* [Given data]:
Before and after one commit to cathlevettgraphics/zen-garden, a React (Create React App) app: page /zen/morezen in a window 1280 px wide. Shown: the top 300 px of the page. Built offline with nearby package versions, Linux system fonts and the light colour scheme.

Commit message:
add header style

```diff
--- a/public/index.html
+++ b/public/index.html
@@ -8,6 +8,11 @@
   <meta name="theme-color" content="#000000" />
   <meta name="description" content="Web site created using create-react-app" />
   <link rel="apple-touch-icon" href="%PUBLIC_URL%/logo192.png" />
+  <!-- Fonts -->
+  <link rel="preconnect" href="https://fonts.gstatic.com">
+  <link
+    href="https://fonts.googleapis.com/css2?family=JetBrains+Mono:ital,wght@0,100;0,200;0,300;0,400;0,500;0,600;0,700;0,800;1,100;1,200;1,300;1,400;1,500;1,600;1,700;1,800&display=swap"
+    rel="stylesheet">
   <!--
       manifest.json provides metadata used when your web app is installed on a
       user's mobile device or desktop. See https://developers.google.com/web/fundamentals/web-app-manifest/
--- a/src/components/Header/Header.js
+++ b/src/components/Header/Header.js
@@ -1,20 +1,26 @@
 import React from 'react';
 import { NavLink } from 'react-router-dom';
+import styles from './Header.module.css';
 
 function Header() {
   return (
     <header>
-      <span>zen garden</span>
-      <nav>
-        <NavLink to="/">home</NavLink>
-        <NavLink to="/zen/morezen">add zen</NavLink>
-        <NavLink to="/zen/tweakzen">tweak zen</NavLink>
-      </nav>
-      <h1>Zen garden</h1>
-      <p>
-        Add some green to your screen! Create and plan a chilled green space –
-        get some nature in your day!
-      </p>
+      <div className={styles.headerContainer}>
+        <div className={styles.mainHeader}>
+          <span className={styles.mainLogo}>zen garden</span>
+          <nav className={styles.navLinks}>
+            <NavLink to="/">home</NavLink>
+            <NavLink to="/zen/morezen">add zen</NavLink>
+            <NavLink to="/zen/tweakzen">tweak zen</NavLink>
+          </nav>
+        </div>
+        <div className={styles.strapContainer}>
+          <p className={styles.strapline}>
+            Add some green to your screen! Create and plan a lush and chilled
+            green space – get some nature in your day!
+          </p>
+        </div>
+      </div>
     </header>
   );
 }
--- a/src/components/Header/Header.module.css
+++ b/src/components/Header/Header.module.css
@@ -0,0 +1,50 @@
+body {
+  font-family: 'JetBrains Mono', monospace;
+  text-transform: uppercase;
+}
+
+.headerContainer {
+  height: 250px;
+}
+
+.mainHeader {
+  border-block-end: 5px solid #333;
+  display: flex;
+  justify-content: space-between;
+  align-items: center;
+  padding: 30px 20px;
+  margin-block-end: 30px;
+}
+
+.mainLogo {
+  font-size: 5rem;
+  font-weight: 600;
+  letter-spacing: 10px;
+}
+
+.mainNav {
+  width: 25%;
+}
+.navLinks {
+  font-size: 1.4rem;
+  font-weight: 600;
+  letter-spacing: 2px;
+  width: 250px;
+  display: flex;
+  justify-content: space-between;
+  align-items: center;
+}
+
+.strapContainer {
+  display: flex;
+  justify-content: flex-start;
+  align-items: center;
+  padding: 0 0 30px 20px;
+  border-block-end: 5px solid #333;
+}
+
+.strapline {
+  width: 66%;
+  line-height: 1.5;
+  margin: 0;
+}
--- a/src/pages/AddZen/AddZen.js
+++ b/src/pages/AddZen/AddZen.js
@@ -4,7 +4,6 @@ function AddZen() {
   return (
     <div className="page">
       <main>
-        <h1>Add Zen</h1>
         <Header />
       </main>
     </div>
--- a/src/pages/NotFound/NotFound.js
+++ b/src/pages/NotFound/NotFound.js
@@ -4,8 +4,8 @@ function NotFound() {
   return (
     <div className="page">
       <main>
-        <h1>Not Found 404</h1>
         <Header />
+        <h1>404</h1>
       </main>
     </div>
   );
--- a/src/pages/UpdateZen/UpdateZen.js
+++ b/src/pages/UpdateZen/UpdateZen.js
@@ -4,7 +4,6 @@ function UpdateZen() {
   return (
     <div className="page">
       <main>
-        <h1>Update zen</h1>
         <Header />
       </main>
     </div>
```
--
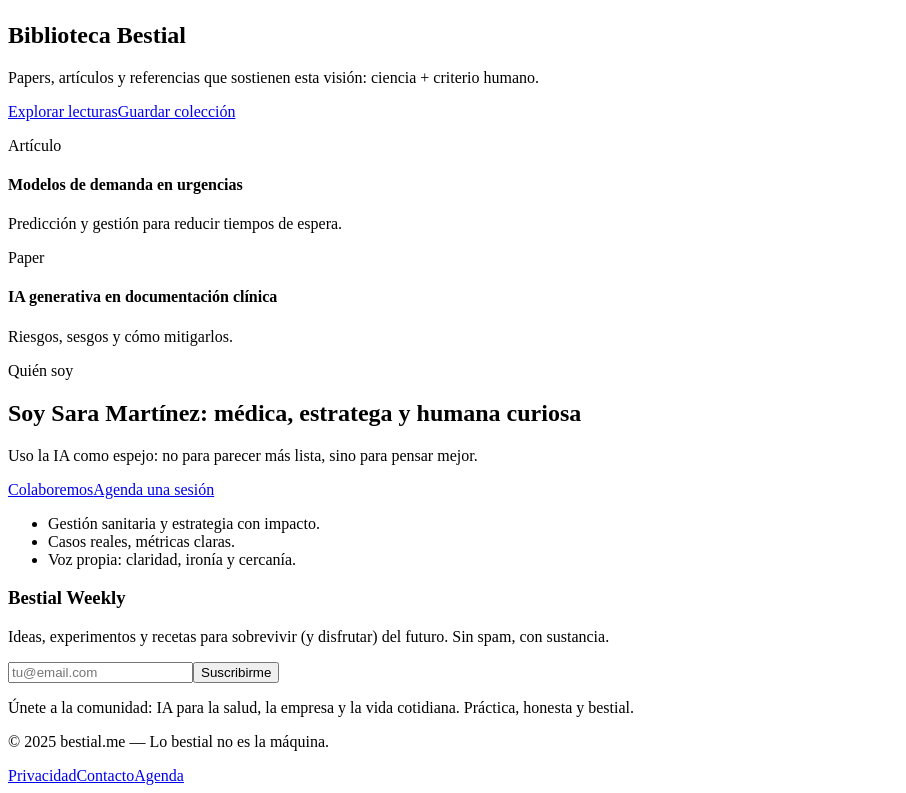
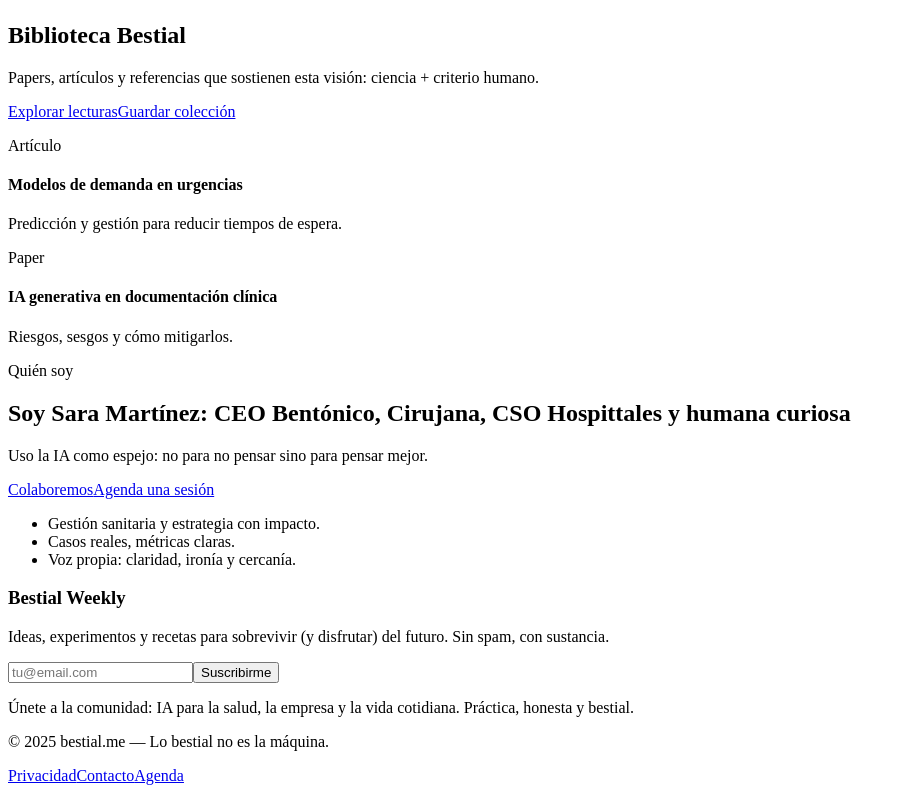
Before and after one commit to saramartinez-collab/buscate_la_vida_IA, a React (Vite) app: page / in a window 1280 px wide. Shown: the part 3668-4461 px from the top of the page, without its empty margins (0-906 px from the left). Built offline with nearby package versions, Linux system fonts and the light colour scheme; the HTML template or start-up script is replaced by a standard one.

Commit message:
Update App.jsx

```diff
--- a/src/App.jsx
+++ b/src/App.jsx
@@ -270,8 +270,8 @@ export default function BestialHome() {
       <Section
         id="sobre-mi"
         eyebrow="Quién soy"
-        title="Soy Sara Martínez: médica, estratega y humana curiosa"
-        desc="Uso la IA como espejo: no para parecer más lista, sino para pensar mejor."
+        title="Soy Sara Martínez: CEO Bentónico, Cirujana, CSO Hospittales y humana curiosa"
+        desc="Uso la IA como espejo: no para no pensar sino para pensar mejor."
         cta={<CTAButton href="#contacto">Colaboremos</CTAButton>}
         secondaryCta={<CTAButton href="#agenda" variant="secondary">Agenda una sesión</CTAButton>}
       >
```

* [Activity]:
Write down every line of the data above that includes the string "padding".

* [Answer to this exercise]:
+  padding: 30px 20px;
+  padding: 0 0 30px 20px;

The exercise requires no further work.